***** RECORDS FOR PROCESSING

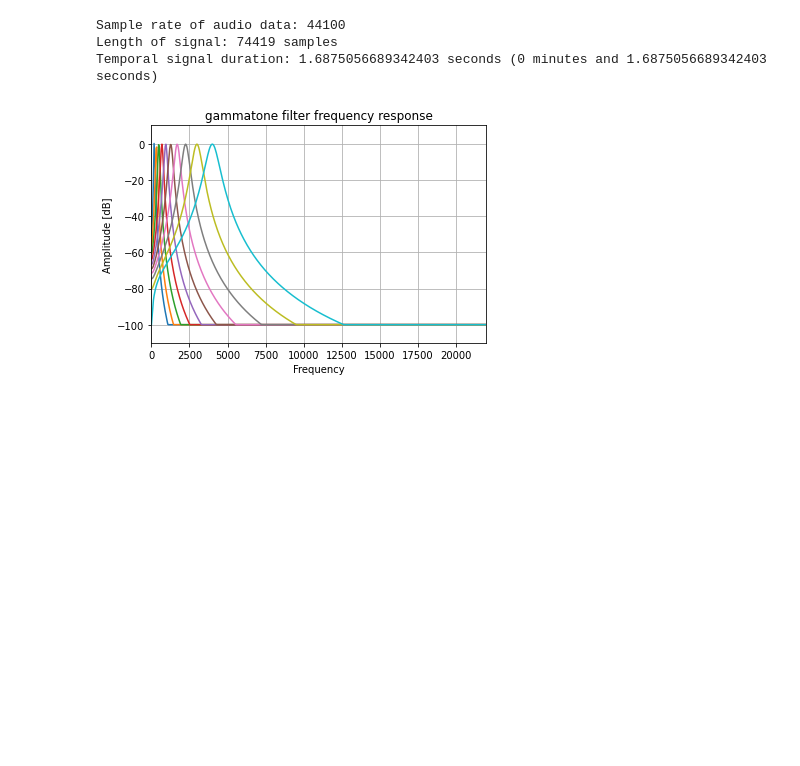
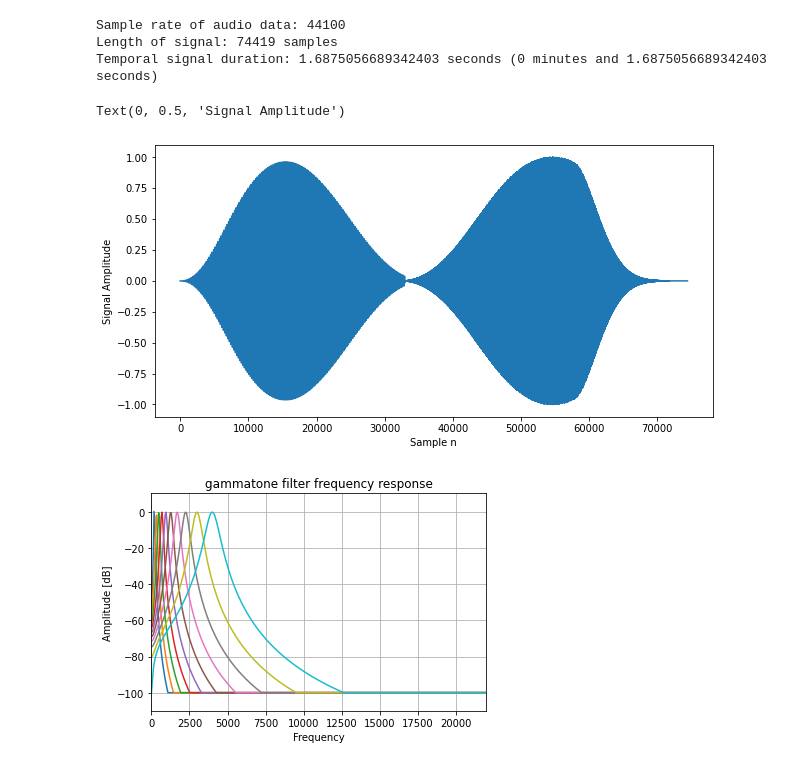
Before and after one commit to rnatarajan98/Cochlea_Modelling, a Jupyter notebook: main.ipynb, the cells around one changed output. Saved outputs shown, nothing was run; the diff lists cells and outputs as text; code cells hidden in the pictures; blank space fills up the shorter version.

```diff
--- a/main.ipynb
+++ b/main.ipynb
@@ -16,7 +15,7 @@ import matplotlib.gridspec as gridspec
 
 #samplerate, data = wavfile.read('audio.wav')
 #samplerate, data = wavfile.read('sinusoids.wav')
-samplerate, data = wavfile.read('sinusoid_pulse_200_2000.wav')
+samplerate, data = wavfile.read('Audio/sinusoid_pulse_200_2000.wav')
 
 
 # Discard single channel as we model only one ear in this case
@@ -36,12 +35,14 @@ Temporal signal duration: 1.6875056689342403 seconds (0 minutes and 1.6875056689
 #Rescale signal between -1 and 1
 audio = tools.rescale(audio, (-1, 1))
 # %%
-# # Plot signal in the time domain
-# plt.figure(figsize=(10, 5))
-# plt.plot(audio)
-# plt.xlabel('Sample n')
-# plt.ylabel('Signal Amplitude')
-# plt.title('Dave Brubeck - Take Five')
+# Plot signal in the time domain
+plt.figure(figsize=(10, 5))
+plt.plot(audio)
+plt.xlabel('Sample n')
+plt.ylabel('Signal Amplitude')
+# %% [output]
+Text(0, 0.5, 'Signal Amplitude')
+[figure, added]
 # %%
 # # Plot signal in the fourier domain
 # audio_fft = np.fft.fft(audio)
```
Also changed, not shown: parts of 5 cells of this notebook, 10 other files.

**********

**ACTIVITY**
Go through the material line by line, tally each line containing "data", and give the total only.

**WORKED SOLUTION**
4